How would you summarize the state of digital marketing as it relates to financial institutions?
It could be a lot better. We’ve been tracking that very issue through our digital growth score. Unfortunately, financial institutions digital growth score has only increased about one percent each year. Today, the average score is 27% across the industry. We are seeing slow and incremental changes.
What is interesting is there is no correlation between an institution’s score and its asset size. In some cases, the larger ones actually slow things down.
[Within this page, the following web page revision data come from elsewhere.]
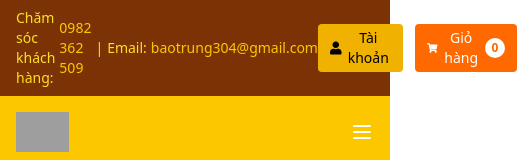
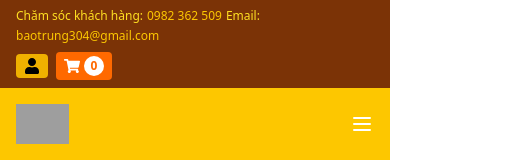
Before and after one commit to tinph010803/AntSpa, a React (Vite) app: page / in a window 390 px wide. Shown: the top 160 px of the page, 517 px wide, since content can reach past the window. Built offline with nearby package versions, Linux system fonts and the light colour scheme; grey boxes are pictures that could not be loaded.

Commit message:
update Search

```diff
--- a/src/components/Header.tsx
+++ b/src/components/Header.tsx
@@ -4,28 +4,28 @@ const Header = () => {
   return (
     <header className="w-full">
       <div className="w-full bg-amber-900 text-yellow-300 text-sm py-2">
-        <div className="flex justify-between items-center px-4 md:px-10">
+        <div className="flex flex-wrap justify-between items-center gap-2 px-4 md:px-10">
           {/* Left side - Contact info */}
-          <div className="flex items-center space-x-1">
+          <div className="flex flex-wrap items-center text-xs sm:text-sm gap-x-1 gap-y-1 max-w-full sm:max-w-none">
             <span>Chăm sóc khách hàng:</span>
             <span className="font-medium text-yellow-400">0982 362 509</span>
-            <span>|</span>
+            <span className="hidden sm:inline">|</span>
             <span>Email:</span>
-            <span className="font-medium text-yellow-400">baotrung304@gmail.com</span>
+            <span className="font-medium text-yellow-400 break-all">baotrung304@gmail.com</span>
           </div>
 
           {/* Right side - Account and Cart buttons */}
-          <div className="flex items-center space-x-3">
+          <div className="flex items-center gap-2 sm:gap-3 text-xs sm:text-sm">
             {/* Account button */}
-            <button className="flex items-center space-x-1 bg-yellow-500 hover:bg-yellow-600 text-black px-3 py-1 rounded text-sm font-medium transition-colors cursor-pointer">
+            <button className="flex items-center gap-1 bg-yellow-500 cursor-pointer hover:bg-yellow-600 text-black px-2 sm:px-3 py-1 rounded font-medium transition-colors">
               <FaUser className="w-4 h-4" />
-              <span>Tài khoản</span>
+              <span className="hidden sm:inline">Tài khoản</span>
             </button>
 
             {/* Cart button */}
-            <button className="flex items-center space-x-1 bg-orange-500 hover:bg-orange-600 text-white px-3 py-1 rounded text-sm font-medium transition-colors cursor-pointer">
+            <button className="flex items-center gap-1 bg-orange-500 cursor-pointer hover:bg-orange-600 text-white px-2 sm:px-3 py-1 rounded font-medium transition-colors">
               <FaShoppingCart className="w-4 h-4" />
-              <span>Giỏ hàng</span>
+              <span className="hidden sm:inline">Giỏ hàng</span>
               <span className="bg-white text-orange-500 rounded-full px-1.5 py-0.5 text-xs font-bold min-w-[20px] text-center">
                 0
               </span>
--- a/src/components/Main.tsx
+++ b/src/components/Main.tsx
@@ -1,6 +1,8 @@
 import { FaSearch } from "react-icons/fa";
+import { useState } from "react"
 
 const Main = () => {
+    const [showSearch, setShowSearch] = useState(false);
 
     return (
         <main className="w-full">
@@ -101,9 +103,26 @@ const Main = () => {
                         >
                             LIÊN HỆ
                         </a>
-                        <button className="text-white hover:text-yellow-100 transition-colors">
-                            <FaSearch className="w-5 h-5" />
-                        </button>
+                        <div className="relative">
+                            <button
+                                onClick={() => setShowSearch((prev) => !prev)}
+                                className="text-white hover:text-yellow-100 transition-colors cursor-pointer"
+                            >
+                                <FaSearch className="w-5 h-5" />
+                            </button>
+
+                            {showSearch && (
+                                <div className="absolute right-0 mt-2 flex items-center bg-white rounded shadow px-2 py-1 z-50">
+                                    <input
+                                        type="text"
+                                        placeholder="Tìm kiếm sản phẩm..."
+                                        className="text-sm px-2 py-1 w-48 text-gray-700 placeholder-gray-400 focus:outline-none"
+                                    />
+                                    <FaSearch className="text-gray-500 ml-2 w-4 h-4" />
+                                </div>
+                            )}
+                        </div>
+
                     </div>
 
                     {/* Mobile Menu Button */}
--- a/src/components/Service.tsx
+++ b/src/components/Service.tsx
@@ -88,8 +88,7 @@ const Service = () => {
             {/* Service Description Card */}
             <div className="bg-white rounded-lg p-6 shadow-lg mx-4">
               <p className="text-gray-600 text-sm leading-relaxed">
-                Giảm béo 1 lần duy nhất không phẫu thuật. Duy trì số đo cơ thể tốt nhất, khiến quý khách không bị tăng
-                số đo. Công nghệ được FDA Hoa Kỳ chứng nhận.
+                Giảm béo 1 lần duy nhất không phẫu thuật. Duy trì số đo cơ thể tốt nhất, Công nghệ được FDA Hoa Kỳ chứng nhận.
               </p>
             </div>
           </div>
```
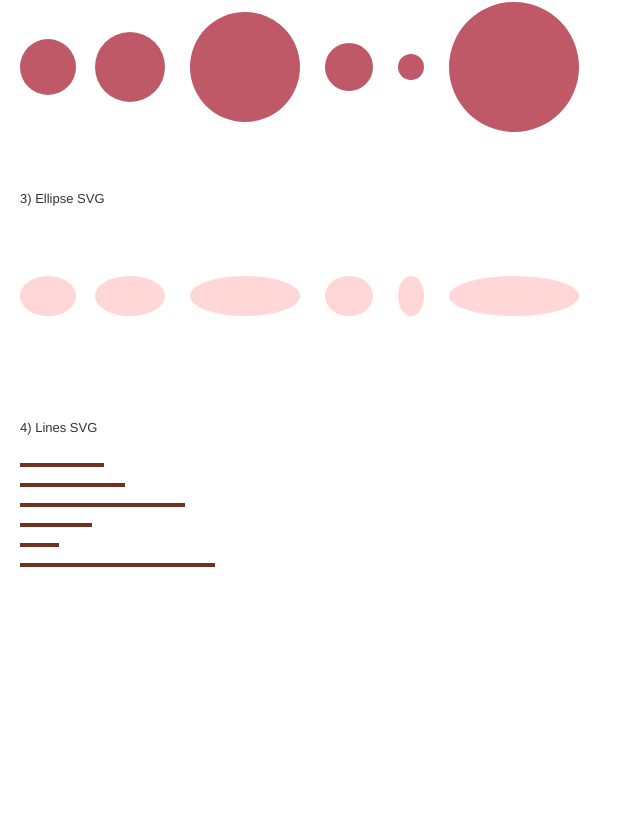
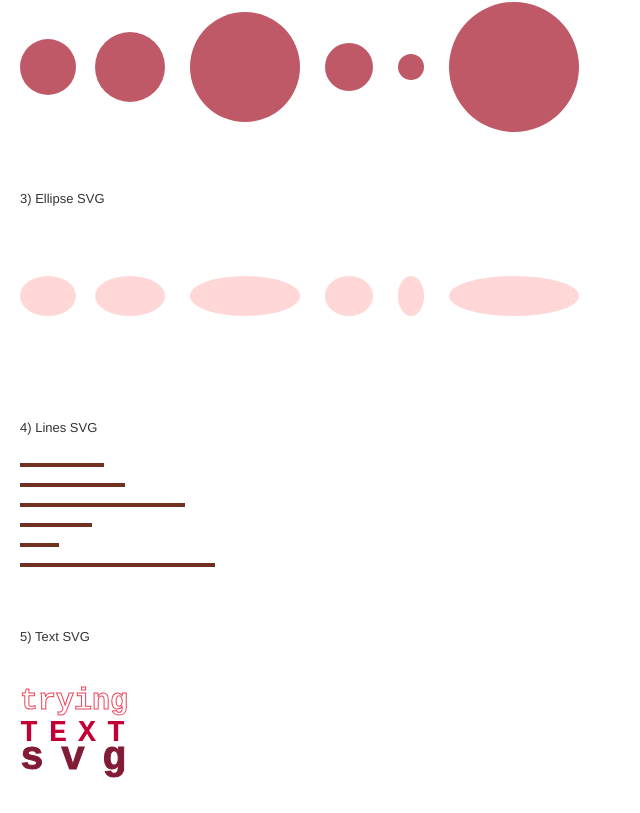
Before and after one commit to lauramarinab/exploring-d3, a plain HTML site: page index.html in a window 1280 px wide. Shown: the part 346-1159 px from the top of the page, without its empty margins (0-640 px from the left). Before the commit the page ends 945 px from the top, so only its background shows below. Drawn offline with nearby package versions, Linux system fonts and the light colour scheme.

Commit message:
added text svg

```diff
--- a/chart/shapes.js
+++ b/chart/shapes.js
@@ -2,6 +2,7 @@ const divRectSvg = document.getElementById("rectSvg");
 const divCircleSvg = document.getElementById("circleSvg");
 const divEllipseSvg = document.getElementById("ellipseSvg");
 const divLinesSvg = document.getElementById("linesSvg");
+const divTextSvg = document.getElementById("textSvg");
 
 const dataArray = [28, 35, 55, 24, 13, 65];
 
@@ -107,3 +108,43 @@ linesSvg
   .attr("y2", (d, i) => 30 + i * 20)
   .style("stroke", "#703121") // style win to .attr
   .style("stroke-width", 4);
+
+// Text SVG
+const textSvg = d3
+  .select(divTextSvg)
+  .append("svg")
+  .attr("height", () => {
+    return Math.max(...dataArray) + 100;
+  })
+  .attr("width", "100%");
+
+textSvg
+  .append("text")
+  .attr("class", "textA")
+  .attr("y", () => Math.max(...dataArray))
+  .attr("font-size", 30)
+  .attr("stroke", "#ED4057")
+  .attr("stroke-width", "1")
+  .attr("fill", "none")
+  .attr("font-family", "Verdana")
+  .text("trying");
+
+textSvg
+  .append("text")
+  .attr("class", "textB")
+  .attr("y", () => Math.max(...dataArray) + 32)
+  .attr("fill", "#C20033")
+  .attr("font-size", 30)
+  .attr("font-family", "Verdana")
+  .text("text");
+
+textSvg
+  .append("text")
+  .attr("class", "textC")
+  .attr("y", () => Math.max(...dataArray) + 60)
+  .attr("fill", "#821B36")
+  .attr("stroke", "#821B36")
+  .attr("stroke-width", 1)
+  .attr("font-size", 40)
+  .attr("font-family", "Verdana")
+  .text("svg");
--- a/index.html
+++ b/index.html
@@ -15,6 +15,7 @@
     <div id="circleSvg" class="sectionSvg"><p class="subtitle">2) Circle SVG</p></div>
     <div id="ellipseSvg" class="sectionSvg"><p class="subtitle">3) Ellipse SVG</p></div>
     <div id="linesSvg" class="sectionSvg"><p class="subtitle">4) Lines SVG</p></div>
+    <div id="textSvg" class="sectionSvg"><p class="subtitle">5) Text SVG</p></div>
     <script src="chart/shapes.js"></script>
   </body>
 </html>
--- a/style.css
+++ b/style.css
@@ -25,3 +25,20 @@ h1 {
 .subtitle {
   font-size: 13px;
 }
+
+text {
+  font-family: "Courier New", Courier, monospace;
+}
+
+text.textA {
+  font-weight: bold;
+}
+text.textB {
+  text-transform: uppercase;
+  font-weight: bold;
+  letter-spacing: 11px;
+}
+text.textC {
+  letter-spacing: 17px;
+  font-weight: bold;
+}
```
Those institutions between $200 million and $1 billion in asset size are in a great position to grow their digital marketing.
What are some new and innovative ways credit unions and banks are using digital to grow?
It all boils down to one thing: online or digital lead generation. You need to capture names, acquire e-mail addresses and nurture those prospects over time. This is why marketing and sales need to work together. Marketing is positioning and generating leads; then sales is closing that lead. The focus in digital marketing needs to be on lead generation.
Why is storytelling such an important part of digital marketing?
Storytelling, or what we call StorySelling, is a foundational element of success of digital marketing. Google has commoditized financial services. While rates are important, education is just as important. This is where storytelling comes into play. When it’s all a commodity, there is no differentiation. You need to guide consumers towards their hopes and dreams. Storytelling is the differentiating factor in the digital channel.
How can the Digital Growth Institute help credit unions and banks?
We can help them become aware of what growth opportunities there are through digital. Digital marketing can be overwhelming. There are three main steps the Digital Growth Institute can help banks and credit unions take: education, planning, and implementation.
Once a bank or credit unions have a documented Digital Growth Blueprint, they can confidently commit to transform their marketing. This often begins with building a website that sells. We help financial institutions must break free from their website just being an online brochure.